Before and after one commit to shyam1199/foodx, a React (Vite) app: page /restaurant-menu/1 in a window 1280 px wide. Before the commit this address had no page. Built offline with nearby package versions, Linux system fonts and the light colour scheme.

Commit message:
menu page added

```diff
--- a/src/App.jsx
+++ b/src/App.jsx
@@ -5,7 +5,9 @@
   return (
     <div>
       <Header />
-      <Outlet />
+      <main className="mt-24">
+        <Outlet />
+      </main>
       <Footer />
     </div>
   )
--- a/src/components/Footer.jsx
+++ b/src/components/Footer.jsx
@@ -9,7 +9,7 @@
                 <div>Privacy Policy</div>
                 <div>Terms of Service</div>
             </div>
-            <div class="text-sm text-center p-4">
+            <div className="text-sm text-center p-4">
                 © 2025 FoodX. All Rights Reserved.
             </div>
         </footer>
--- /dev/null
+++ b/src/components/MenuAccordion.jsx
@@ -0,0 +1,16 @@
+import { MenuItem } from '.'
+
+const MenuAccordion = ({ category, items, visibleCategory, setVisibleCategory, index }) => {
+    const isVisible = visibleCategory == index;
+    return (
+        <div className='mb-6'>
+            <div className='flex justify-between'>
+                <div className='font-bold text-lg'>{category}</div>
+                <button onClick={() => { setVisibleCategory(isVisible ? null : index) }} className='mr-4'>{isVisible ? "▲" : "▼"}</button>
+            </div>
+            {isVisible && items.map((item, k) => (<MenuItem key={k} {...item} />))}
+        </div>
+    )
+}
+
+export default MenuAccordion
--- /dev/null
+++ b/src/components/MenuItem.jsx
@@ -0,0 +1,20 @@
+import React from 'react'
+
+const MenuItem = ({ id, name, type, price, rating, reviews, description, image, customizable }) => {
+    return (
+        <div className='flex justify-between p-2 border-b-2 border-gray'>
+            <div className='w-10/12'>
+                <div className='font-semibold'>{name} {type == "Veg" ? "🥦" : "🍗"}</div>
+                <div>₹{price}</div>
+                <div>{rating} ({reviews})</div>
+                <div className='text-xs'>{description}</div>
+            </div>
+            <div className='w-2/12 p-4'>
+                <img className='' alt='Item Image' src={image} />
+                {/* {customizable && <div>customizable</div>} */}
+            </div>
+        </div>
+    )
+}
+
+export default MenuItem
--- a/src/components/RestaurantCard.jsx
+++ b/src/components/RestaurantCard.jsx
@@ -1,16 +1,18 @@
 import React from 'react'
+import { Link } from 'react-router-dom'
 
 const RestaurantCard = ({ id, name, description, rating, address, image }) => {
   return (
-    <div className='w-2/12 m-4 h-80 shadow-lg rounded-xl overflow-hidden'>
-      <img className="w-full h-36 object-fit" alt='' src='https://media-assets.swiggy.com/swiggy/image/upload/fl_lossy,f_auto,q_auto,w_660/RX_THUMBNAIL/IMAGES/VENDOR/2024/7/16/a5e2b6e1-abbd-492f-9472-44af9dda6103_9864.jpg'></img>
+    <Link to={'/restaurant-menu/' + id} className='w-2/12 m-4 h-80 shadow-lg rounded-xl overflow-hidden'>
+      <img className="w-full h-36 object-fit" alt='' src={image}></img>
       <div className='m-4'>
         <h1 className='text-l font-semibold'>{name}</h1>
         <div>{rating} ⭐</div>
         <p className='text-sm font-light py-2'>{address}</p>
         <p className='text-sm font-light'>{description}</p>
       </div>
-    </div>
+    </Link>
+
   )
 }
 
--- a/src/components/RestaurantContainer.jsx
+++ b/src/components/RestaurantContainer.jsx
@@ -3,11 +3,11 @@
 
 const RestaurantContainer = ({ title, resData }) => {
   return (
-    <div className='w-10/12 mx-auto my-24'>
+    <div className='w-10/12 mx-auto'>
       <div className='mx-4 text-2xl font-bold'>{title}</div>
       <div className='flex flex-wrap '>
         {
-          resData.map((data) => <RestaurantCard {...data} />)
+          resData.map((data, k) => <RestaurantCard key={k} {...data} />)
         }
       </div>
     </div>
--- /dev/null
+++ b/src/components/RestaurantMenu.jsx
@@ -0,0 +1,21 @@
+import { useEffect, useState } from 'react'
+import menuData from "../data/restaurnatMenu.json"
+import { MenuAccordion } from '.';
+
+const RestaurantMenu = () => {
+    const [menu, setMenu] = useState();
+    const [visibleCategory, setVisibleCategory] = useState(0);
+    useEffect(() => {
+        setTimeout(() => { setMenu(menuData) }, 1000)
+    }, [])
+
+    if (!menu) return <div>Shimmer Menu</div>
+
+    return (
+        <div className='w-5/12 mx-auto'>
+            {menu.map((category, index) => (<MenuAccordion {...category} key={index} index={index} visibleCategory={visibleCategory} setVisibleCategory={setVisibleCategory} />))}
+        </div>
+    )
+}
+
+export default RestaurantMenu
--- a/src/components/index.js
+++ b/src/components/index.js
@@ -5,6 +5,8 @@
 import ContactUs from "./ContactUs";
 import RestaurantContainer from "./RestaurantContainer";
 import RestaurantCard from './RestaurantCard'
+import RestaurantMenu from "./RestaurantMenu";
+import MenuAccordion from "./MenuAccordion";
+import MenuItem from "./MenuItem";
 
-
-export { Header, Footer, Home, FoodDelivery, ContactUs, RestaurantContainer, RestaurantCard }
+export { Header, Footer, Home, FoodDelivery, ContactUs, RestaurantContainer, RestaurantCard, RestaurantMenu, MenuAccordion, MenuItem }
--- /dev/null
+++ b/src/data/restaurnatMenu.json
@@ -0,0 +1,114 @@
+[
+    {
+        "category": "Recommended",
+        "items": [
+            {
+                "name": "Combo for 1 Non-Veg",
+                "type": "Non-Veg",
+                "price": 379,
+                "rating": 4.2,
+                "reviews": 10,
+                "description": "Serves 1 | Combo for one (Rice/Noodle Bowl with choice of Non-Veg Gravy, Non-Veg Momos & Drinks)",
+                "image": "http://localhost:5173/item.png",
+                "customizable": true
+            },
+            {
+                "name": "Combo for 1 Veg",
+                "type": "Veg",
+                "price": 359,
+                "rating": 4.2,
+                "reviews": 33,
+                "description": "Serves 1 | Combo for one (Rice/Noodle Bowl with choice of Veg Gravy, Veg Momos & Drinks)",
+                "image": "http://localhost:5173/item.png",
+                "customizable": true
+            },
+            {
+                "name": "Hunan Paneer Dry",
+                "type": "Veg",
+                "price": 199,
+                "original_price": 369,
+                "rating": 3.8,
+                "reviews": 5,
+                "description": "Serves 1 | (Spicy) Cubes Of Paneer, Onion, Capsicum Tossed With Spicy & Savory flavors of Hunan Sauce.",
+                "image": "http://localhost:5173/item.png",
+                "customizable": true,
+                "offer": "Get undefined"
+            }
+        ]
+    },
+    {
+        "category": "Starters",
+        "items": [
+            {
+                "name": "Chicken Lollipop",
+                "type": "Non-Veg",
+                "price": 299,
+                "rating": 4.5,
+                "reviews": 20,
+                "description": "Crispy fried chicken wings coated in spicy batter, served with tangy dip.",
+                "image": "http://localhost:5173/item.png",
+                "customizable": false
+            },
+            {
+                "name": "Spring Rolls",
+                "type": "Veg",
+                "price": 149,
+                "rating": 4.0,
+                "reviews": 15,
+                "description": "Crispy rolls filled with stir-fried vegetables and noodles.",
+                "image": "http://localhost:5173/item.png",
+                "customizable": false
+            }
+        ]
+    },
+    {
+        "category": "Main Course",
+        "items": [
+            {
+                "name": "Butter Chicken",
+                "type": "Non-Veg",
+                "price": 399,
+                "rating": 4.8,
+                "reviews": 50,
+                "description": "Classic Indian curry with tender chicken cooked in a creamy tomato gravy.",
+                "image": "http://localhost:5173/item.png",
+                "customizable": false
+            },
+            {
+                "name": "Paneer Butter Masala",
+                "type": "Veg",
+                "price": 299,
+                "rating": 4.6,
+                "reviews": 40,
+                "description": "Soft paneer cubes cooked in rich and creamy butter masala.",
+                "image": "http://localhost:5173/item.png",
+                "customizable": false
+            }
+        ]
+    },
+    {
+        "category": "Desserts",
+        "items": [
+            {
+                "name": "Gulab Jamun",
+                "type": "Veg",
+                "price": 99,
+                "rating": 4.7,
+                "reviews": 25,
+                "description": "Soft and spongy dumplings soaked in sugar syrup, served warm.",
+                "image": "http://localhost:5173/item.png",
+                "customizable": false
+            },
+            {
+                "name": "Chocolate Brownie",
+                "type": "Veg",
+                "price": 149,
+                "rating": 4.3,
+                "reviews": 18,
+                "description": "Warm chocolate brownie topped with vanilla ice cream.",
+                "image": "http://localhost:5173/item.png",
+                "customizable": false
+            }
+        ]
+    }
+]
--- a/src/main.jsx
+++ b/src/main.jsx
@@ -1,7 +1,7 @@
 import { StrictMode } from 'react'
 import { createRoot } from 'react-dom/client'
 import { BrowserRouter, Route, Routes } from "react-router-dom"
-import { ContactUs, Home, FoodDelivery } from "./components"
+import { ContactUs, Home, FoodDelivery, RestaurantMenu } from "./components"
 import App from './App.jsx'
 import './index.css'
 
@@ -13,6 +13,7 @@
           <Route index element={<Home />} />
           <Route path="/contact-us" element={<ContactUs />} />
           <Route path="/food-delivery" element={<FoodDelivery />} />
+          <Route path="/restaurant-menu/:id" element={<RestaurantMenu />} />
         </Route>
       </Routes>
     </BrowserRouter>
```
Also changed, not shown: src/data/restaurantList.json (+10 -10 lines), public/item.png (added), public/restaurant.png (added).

========================================================================

### TASK TO COMPLETE
Copy each line above that has the word "ContactUs".

### TASK RESPONSE
 import ContactUs from "./ContactUs";
-export { Header, Footer, Home, FoodDelivery, ContactUs, RestaurantContainer, RestaurantCard }
+export { Header, Footer, Home, FoodDelivery, ContactUs, RestaurantContainer, RestaurantCard, RestaurantMenu, MenuAccordion, MenuItem }
-import { ContactUs, Home, FoodDelivery } from "./components"
+import { ContactUs, Home, FoodDelivery, RestaurantMenu } from "./components"
           <Route path="/contact-us" element={<ContactUs />} />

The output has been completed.